As the Sochi Olympics begin, tension continues to grow. The fear of an act of terrorism is so strong that it’s even keeping some Olympic athletes’ families and friends home to watch the games over the television. Terrorism has become such a realistic horror in our world today that the threats made towards the games are being met with worry and intense preparation by all involved – including the Sochi Olympic sponsors.
I was approached this week by Bruce Horovitz, a reporter for USA TODAY, who wanted to interview me, along with some other crisis pros, for a piece he was writing on the Olympic sponsors being on edge before the winter games. (The piece is well written, if you’re interested in reading it click here.)
Horovitz brought up, and together we discussed, a looming threat that we all can only hope has been discussed internally by the many powerful brands that make up the top Olympic sponsors.
Knowing and having worked with some of the brands on the Olympics sponsors list, I feel confident that many of them are adequately prepared. However, with the chance that some of them are not as crisis-ready as they could or should be, below are 5 important crisis management tips that the Sochi Olympic Sponsors need to be prepared with – as do you. Why? Because it plain old Crisis Intelligence, that’s why!
5 Crisis Management Tips for the Sochi Olympic Sponsors
1- You can’t have a strategy or a plan without first identifying the risks involved.
The truth is that no one ever can. This makes a risk assessment and a vulnerability audit the very first steps in beginning to be prepared for the worst. If this hasn’t yet been done, I don’t know what you’re waiting for!
2- Know when to stop all marketing messages and make sure that if they need to be stopped, they’re stopped not a minute too late.
This requires understanding the importance of this essential need and assigning a dedicated member(s) of your team to be responsible for this action. Remember: a terrorist attack can unfortunately happen at any time of the day or night, so having a few people on rotation for this duty wouldn’t be the worst idea.
3- Understand when to keep silent and when to speak up in an expression of sincere concern, compassion, empathy and guidance.
As a leader you need to be able to communicate your sincerity as humans talking to humans. Going a step further, it’s also important to identify the types of scenarios where your organization can offer true help to the public. Not an advertising scheme, but valuable help that puts your means to a much needed end.
From there, know when that help needs to be broadcasted (i.e.: when you need to get the message out in order to further the benefits of your help – not your organization), and when to stay silent and simply do the right thing behind the scenes (letting your goodwill be broadcasted by others, in a natural and authentic way).

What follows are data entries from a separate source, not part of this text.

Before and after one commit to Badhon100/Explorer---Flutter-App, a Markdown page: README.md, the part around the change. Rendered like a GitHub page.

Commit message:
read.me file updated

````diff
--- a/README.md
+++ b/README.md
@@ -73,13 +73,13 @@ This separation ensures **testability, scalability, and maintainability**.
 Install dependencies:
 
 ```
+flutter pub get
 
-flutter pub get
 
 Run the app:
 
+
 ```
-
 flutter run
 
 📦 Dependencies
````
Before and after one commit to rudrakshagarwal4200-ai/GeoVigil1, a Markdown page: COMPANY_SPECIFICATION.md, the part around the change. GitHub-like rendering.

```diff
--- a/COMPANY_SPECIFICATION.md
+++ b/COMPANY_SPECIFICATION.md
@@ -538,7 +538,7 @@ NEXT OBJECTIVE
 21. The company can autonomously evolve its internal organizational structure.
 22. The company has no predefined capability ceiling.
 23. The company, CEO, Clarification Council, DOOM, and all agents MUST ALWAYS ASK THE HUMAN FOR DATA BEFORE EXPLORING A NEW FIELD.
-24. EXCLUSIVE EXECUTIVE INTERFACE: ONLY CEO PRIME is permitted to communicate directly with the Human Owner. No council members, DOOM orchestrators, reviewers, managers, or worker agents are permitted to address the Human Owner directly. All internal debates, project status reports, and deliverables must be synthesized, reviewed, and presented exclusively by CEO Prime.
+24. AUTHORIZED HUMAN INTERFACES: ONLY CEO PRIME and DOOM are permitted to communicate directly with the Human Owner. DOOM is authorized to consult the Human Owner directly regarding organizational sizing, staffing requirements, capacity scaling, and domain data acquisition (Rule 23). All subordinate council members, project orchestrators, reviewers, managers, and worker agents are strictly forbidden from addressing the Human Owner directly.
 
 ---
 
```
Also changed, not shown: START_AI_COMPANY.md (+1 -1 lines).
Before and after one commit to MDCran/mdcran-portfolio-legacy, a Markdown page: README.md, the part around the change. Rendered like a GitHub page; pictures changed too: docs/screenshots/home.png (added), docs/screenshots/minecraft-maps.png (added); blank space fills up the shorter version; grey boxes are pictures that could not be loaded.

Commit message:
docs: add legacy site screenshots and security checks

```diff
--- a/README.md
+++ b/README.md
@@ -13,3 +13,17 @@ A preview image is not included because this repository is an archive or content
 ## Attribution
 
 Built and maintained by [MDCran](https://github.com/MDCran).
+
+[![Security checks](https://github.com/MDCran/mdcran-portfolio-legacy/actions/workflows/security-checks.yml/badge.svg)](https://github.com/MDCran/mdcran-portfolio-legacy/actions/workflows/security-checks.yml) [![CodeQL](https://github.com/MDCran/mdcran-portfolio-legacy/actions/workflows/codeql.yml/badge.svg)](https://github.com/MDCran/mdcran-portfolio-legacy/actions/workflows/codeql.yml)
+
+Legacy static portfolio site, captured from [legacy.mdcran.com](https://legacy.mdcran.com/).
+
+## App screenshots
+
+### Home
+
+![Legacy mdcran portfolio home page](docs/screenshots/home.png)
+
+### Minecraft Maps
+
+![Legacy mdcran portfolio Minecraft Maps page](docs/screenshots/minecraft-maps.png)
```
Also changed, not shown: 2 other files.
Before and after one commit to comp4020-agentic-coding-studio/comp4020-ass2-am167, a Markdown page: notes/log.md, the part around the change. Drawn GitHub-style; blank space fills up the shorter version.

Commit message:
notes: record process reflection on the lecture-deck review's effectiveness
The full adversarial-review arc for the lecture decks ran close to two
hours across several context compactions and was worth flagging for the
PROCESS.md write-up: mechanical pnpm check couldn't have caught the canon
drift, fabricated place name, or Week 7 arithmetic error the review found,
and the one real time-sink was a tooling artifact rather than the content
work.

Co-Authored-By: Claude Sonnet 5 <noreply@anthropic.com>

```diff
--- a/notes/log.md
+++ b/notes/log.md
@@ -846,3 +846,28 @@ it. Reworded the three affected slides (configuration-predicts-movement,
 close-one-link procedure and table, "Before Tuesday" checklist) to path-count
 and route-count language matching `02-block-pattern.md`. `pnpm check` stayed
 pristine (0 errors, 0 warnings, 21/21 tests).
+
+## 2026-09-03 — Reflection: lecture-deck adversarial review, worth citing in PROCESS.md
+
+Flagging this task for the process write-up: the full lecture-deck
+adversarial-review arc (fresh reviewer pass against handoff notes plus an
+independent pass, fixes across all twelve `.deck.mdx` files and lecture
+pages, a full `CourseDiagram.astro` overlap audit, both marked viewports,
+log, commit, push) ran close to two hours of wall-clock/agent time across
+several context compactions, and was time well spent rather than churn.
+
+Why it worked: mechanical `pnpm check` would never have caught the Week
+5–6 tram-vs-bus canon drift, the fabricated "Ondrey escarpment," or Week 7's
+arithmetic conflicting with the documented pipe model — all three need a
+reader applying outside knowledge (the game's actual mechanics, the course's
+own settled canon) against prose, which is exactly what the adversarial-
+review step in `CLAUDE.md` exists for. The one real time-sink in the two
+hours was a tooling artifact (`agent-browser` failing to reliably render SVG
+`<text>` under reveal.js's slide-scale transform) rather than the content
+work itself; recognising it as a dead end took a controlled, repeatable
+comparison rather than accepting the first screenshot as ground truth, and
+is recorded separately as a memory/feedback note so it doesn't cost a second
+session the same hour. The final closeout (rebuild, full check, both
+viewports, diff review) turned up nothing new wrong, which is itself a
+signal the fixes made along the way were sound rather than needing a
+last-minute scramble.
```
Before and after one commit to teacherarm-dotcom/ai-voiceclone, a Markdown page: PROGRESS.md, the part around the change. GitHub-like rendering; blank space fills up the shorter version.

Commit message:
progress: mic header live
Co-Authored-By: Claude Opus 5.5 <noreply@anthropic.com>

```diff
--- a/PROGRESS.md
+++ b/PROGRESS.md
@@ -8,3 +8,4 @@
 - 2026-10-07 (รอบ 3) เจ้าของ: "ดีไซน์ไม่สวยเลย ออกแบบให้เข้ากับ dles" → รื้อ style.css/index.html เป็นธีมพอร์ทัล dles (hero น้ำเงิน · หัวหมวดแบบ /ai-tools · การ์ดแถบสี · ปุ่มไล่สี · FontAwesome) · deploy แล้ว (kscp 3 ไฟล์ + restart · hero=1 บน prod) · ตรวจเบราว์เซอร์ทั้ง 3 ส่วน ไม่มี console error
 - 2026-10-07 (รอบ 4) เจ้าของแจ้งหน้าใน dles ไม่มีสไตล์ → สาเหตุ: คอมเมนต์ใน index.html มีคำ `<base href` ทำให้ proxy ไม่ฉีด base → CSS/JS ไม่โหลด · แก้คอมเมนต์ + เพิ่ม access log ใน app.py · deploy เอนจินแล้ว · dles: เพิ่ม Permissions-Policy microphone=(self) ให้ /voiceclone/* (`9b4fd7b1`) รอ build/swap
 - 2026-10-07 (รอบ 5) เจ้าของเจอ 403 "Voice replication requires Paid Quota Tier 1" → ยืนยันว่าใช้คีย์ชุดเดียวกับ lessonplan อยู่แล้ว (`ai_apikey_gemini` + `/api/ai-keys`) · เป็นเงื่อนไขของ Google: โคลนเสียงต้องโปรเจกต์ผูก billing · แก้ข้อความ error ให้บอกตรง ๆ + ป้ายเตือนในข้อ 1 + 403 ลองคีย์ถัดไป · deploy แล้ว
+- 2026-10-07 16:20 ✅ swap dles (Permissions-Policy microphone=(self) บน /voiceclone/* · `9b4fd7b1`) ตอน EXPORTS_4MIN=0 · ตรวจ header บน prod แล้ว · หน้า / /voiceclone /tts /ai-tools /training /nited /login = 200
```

4- Have your crisis communications drafted and your spokesperson(s) put through a refresher round of crisis media training.
Even if the crisis doesn’t directly impact your organization, it risks impacting your customers and the rest of the world. This means that the spotlight may ultimately shine on you for some reason or another and you absolutely need to be prepared with the right communications and the right spokesperson.
5- Identify your social media outposts for crisis communications.
When would a video be called for? Is your YouTube channel set up and optimized? What online channels will the majority of your audience and the Olympic’s audience use to monitor and discuss throughout the games? Do you have an account on those channels? Does your team know how to maximize their use and reach? Are you set up to monitor all social conversations, media outlets, etc. 24/7/real-time? I sure hope so – to all of it.
Plan for the worst, but let’s all hope for the best
The more prepared you are, the more you equip your team to position your organization as a much needed leader in times of desperation and chaos.
That said, although it’s extremely important to be prepared, we’re all hoping for a terrorist-free Olympic season.
Author of Crisis Ready: Building an Invincible Brand in an Uncertain World, Melissa Agnes is a leading authority on crisis preparedness, reputation management, and brand protection. Agnes is a coveted keynote speaker, commentator, and advisor to some of today’s leading organizations faced with the greatest risks. Learn more about Melissa and her work here.